Last Updated on April 6, 2021, 5:04 pm ET
ARL, together with fifteen other organizations including library associations, blind and disability groups, authorized entities and non-profit advocacy organizations, joined a statement supporting rapid ratification of the Marrakesh Treaty. The Obama Administration sent the Marrakesh Treaty to the Senate on February 10, 2016 and the letter calls on the Senate to ratify the Treaty and for the House and Senate to pass the Marrakesh Implementation Act. The Treaty provides minimum standards for limitations and exceptions to create and distribute accessible formats for the print disabled and allows for the cross-border exchange of these formats.
The statement notes:
We believe the Treaty is consistent with United States law and could be ratified without any changes to existing statutes or regulations.
Notwithstanding this view, we are prepared to support the legislative package as proposed by the Administration because it makes minimal changes to the law and its consideration would, we trust, facilitate early Senate consent to ratification. We are confident that the focused and narrow changes that have been proposed are enough to satisfy the terms of the Marrakesh Treaty. We believe any effort to make any other changes in US law, beyond those proposed by the Administration, would unnecessarily delay and jeopardize the ratification of this treaty. Blind and otherwise print disabled Americans have waited far too long for equal access to printed materials.

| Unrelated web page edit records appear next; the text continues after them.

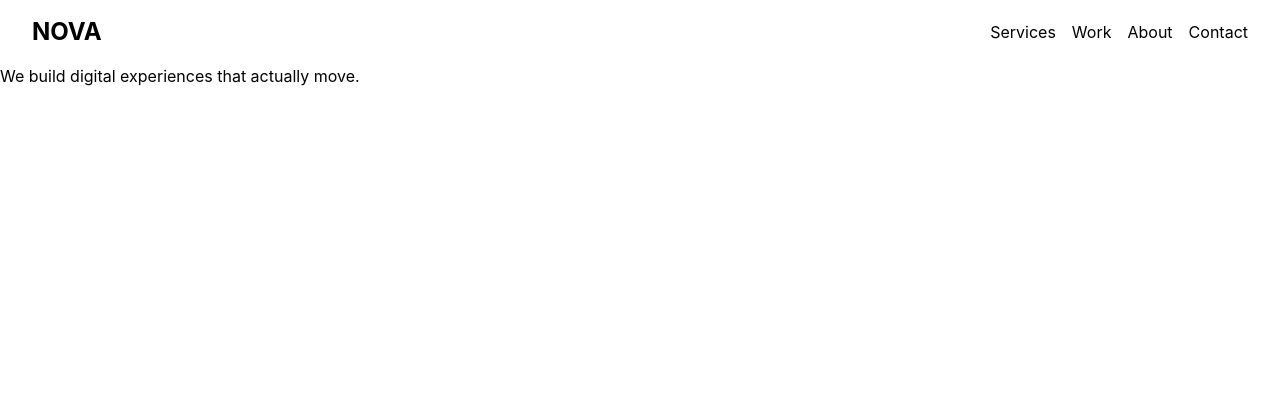
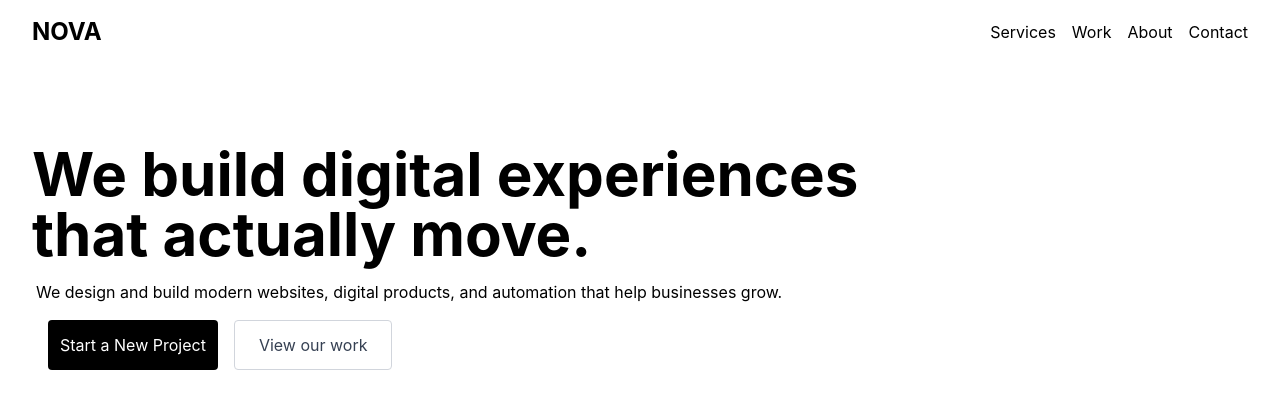
Before and after one commit to Ice-00/NOVA-landing-page, a React (Vite) app: page / in a window 1280 px wide. Shown: the top 408 px of the page. Built offline with nearby package versions, Linux system fonts and the light colour scheme.

Commit message:
Added section and Nav bar

```diff
--- a/src/App.jsx
+++ b/src/App.jsx
@@ -17,8 +17,17 @@ function App() {
       </nav>
 
 
-      <section>
-        <h1>We build digital experiences that actually move.</h1>
+      <section className="max-w-4xl px-8 py-20">
+        <h1 className="text-6xl font-bold">We build digital experiences that actually move.</h1>
+
+        <p className="mt-4 ml-1">We design and build modern websites, digital products, and automation that help businesses grow.</p>
+
+        <div className="flex gap-4 mt-4 ml-4">
+          <button className="bg-black text-white px-3 py-3 rounded">Start a New Project</button>
+          <button className="border border-gray-300 text-gray-700 px-6 py-3 rounded">View our work</button>
+        </div>
+
+
       </section>
 
    </>
```
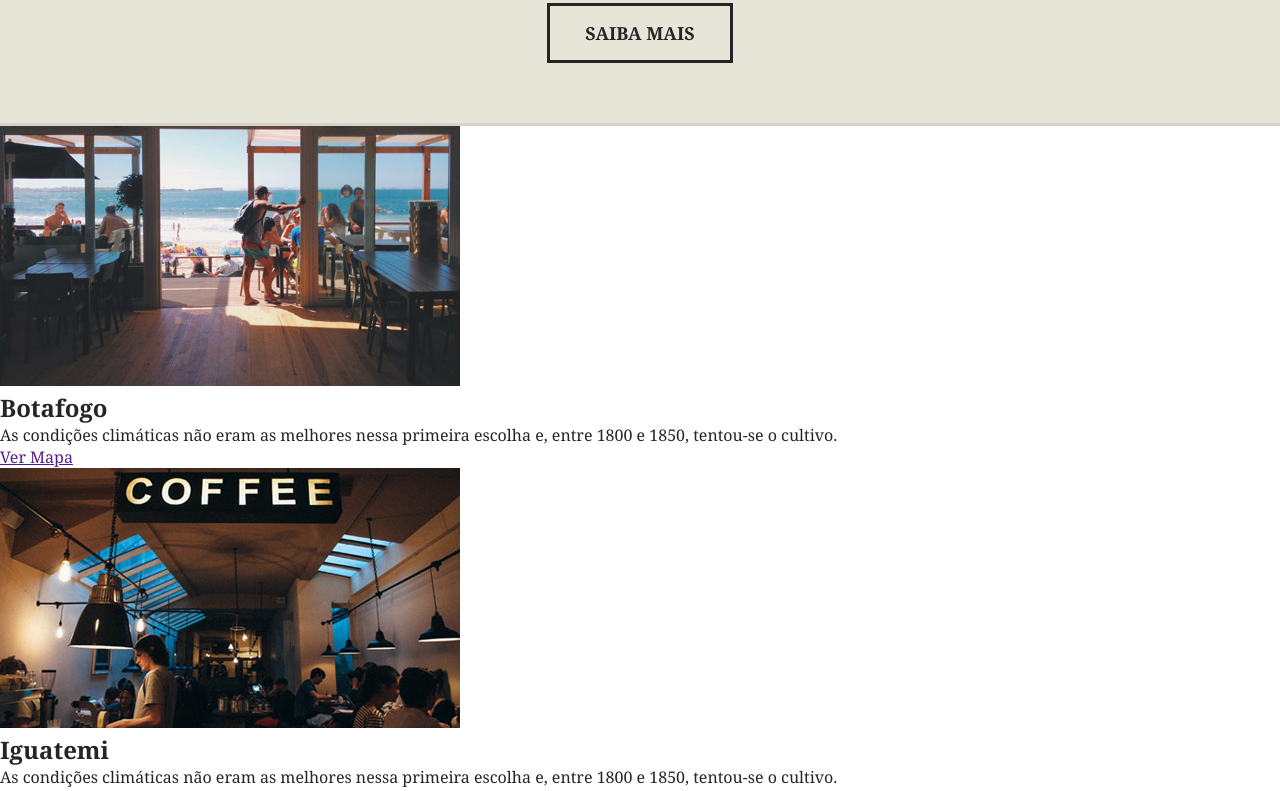
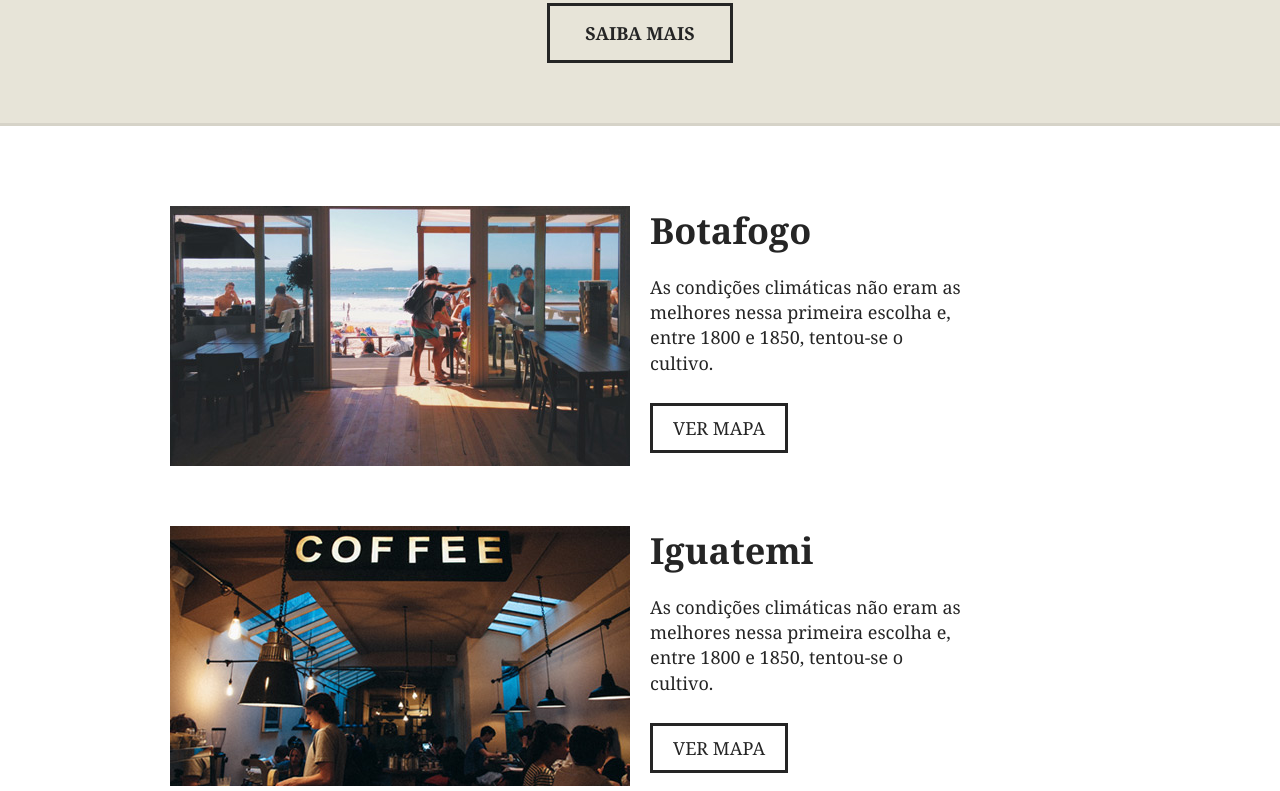
Before and after one commit to LeonardoCesca/Brafe, a plain HTML site: page css-puro/index.html in a window 1280 px wide. Shown: the part 1634-2425 px from the top of the page. Drawn offline with Linux system fonts and the light colour scheme.

Commit message:
FIX local section

```diff
--- a/css-puro/css/style.css
+++ b/css-puro/css/style.css
@@ -176,3 +176,56 @@
     padding: 15px 0;
     margin: 20px auto 0 auto;
 }
+
+/* Locals */
+
+.c-local {
+    max-width: 960px;
+    margin: 0 auto;
+    padding: 20px 0;
+}
+
+.c-local__item {
+    clear: both;
+    margin: 60px auto;
+}
+
+.c-local__item::before, .c-local__item::after {
+    content: '';
+    clear: both;
+    display: table;
+}
+
+.c-local__item img{
+    width: 460px;
+    float: left;
+    display: block;
+    margin: 0 10px;
+}
+
+.c-local__item > div {
+    width: 460px;
+    float: left;
+    margin: 0 10px;
+}
+
+.c-local__item h2 {
+    font-size: 2.25em;
+    margin-bottom: 20px;
+}
+
+.c-local__item p {
+    font-size: 1.125em;
+    line-height: 1.4em;
+    max-width: 320px;
+    margin-bottom: 40px;
+}
+
+.c-local__item a {
+    font-size: 1.125em;
+    text-transform: uppercase;
+    text-decoration: none;
+    border: 3px solid;
+    color: #252525;
+    padding: 10px 20px;
+}
--- a/css-puro/index.html
+++ b/css-puro/index.html
@@ -77,8 +77,8 @@
         <a href="#" class="c-products__btn">Saiba Mais</a>
     </section>
 
-    <section>
-        <div>
+    <section class="c-local">
+        <div class="c-local__item">
             <img src="img/botafogo.jpg" alt="Brafé Unidade Botafogo">
             <div>
                 <h2>Botafogo</h2>
@@ -87,7 +87,7 @@
             </div>
         </div>
 
-        <div>
+        <div class="c-local__item">
             <img src="img/iguatemi.jpg" alt="Brafé Unidade Iguatemi">
             <div>
                 <h2>Iguatemi</h2>
@@ -96,7 +96,7 @@
             </div>
         </div>
 
-        <div>
+        <div class="c-local__item">
             <img src="img/mineirao.jpg" alt="Brafé Unidade Mineirão">
             <div>
                 <h2>Mineirão</h2>
```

We call upon the Senate to consent to ratification without any reservations, understandings or declarations. We further encourage Congress to hold hearings expeditiously and to enact the implementing legislation along with the suggested legislative history as currently drafted, without delay. If the Treaty is ratified and the legislation adopted, the blind and otherwise print disabled of our nation will benefit greatly by having access to the rest of the world’s accessible book collection and the blind and otherwise print disabled of the world will advance their quest for greater information through access to books in the United States.